But honestly I didn’t know that it’s actually normal for a baby to be a little bit blue when she’s born, and I was really scared. I had called 911 at some point and hung up because they asked for Jessica’s address, and it was taking me too long to figure it out. Thankfully, within a few minutes after Jessica delivered her baby, Hetty arrived. She ran in and took over. I was so relieved because I don’t know what we would have done. I still had Adam in my arms when I finally heard the baby let out a cry.
Jessica: Soon Hetty rushed in and cut the cord. I was surprised she was here! All she had in her hands were a sterilized clamp and scissors. She checked that everything had come out, and wrapped the baby in a towel. The lighting wasn’t good and she urged us to get to the hospital as fast as possible. I put a pad on, sweats and my down winter coat and walked out to the living room.
Belinda: Hetty was so calm. She helped Jessica cut the umbilical cord, and I remember Hetty saying, "Awe, Jess, you did it!” Jess kept asking if the baby was okay because she slipped onto the floor. She was worried about the baby’s head but Hetty assured us, saying babies are strong and it was okay. Jessica asked if she should push the placenta out, but it was already on the floor. I held the baby while Hetty did a final check. The baby was so perfect. I showed Adam his baby sister, and he started to smile.
The doorbell rang. It was Jessica’s friend's mom and Cindy. I’ll never forget the look on Cindy’s face when Jessica told her she already had the baby. She was in disbelief! Aside from some stomach discomfort, Jessica looked totally poised. I don’t think anyone would have even guessed that she just gave birth to a baby in her bathroom!
Jessica: Hetty held the baby as we stepped outside in the freezing cold to wait for the ambulance. We waited a good long time, and we contemplated taking her car, but I didn’t want to bleed all over it! Eventually, the ambulance slowly pulled up, and we quickly climbed the mound of snow to get in.
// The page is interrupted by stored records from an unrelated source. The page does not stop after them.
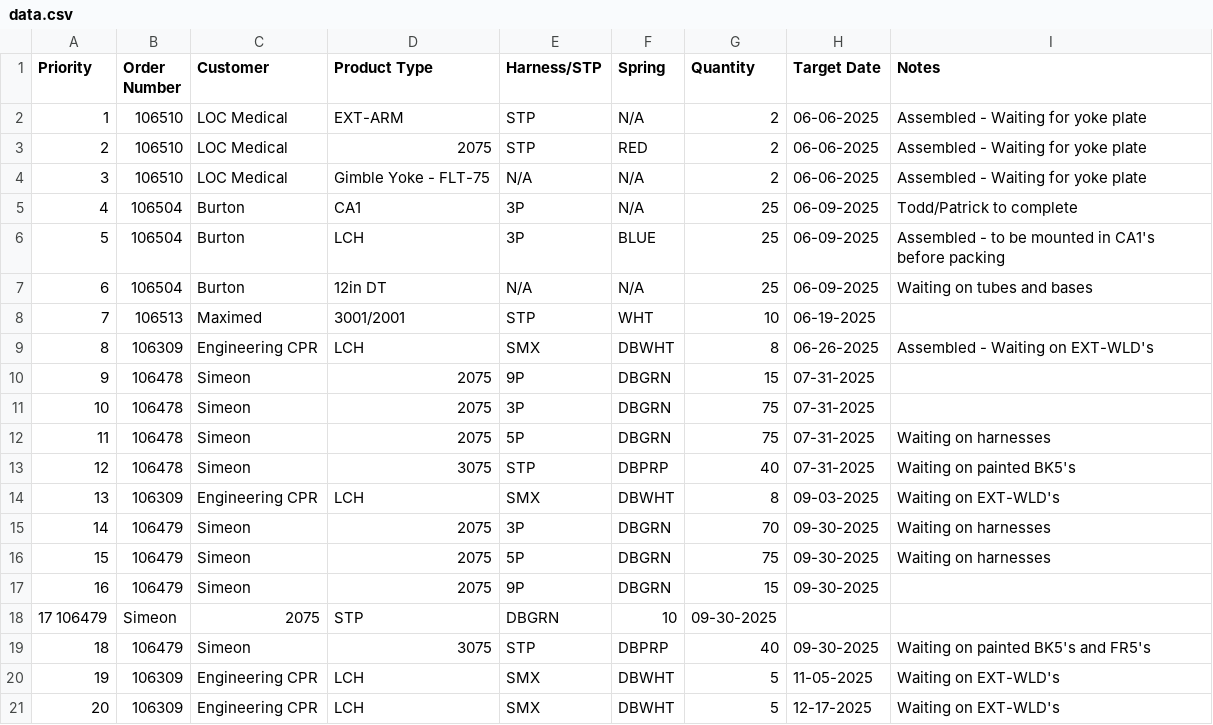
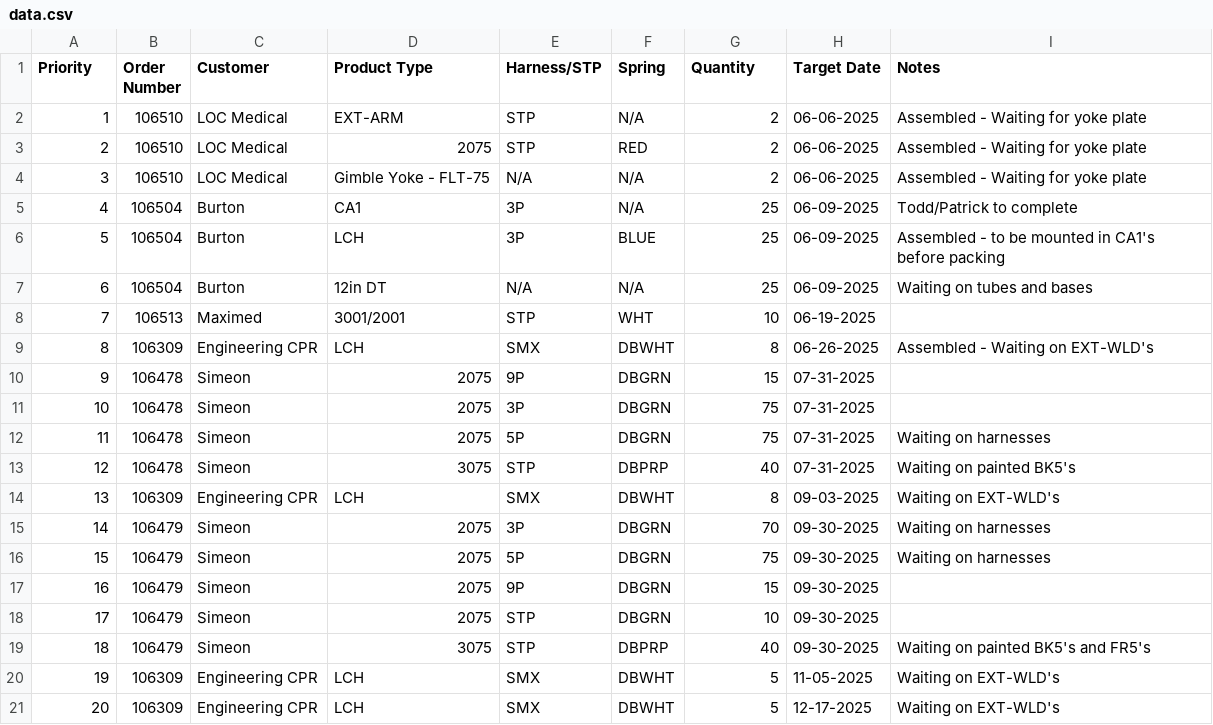
Before and after one commit to patrickaguilera/production-display, a CSV file: data/data.csv, drawn as a sheet.

Commit message:
Update data.csv

```diff
--- a/data/data.csv
+++ b/data/data.csv
@@ -17,3 +17,3 @@ Priority, Order Number, Customer, Product Type, Harness/STP, Spring, Quantity, T
 16, 106479, Simeon, 2075, 9P, DBGRN, 15, 09-30-2025,
-17 106479, Simeon, 2075, STP, DBGRN, 10, 09-30-2025,
+17, 106479, Simeon, 2075, STP, DBGRN, 10, 09-30-2025,
 18, 106479, Simeon, 3075, STP, DBPRP, 40, 09-30-2025, Waiting on painted BK5's and FR5's
```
Belinda: Just as we went outside, an ambulance pulled up, and within minutes after that, Sam's car arrived too. We told him Jessica was already on her way to the hospital—with his new baby girl.
Jessica: We ran into a few snafus on the way to the hospital—the paramedics initially insisted that we call another ambulance for the baby (because that ambulance was called only for one person—me) and hospital wouldn’t release the baby from the NICU because I didn’t have the appropriate paperwork. But it eventually all worked out, and when my daughter was placed in my arms, I was finally able to take everything in. She was perfect—and she still is.
Published October 2017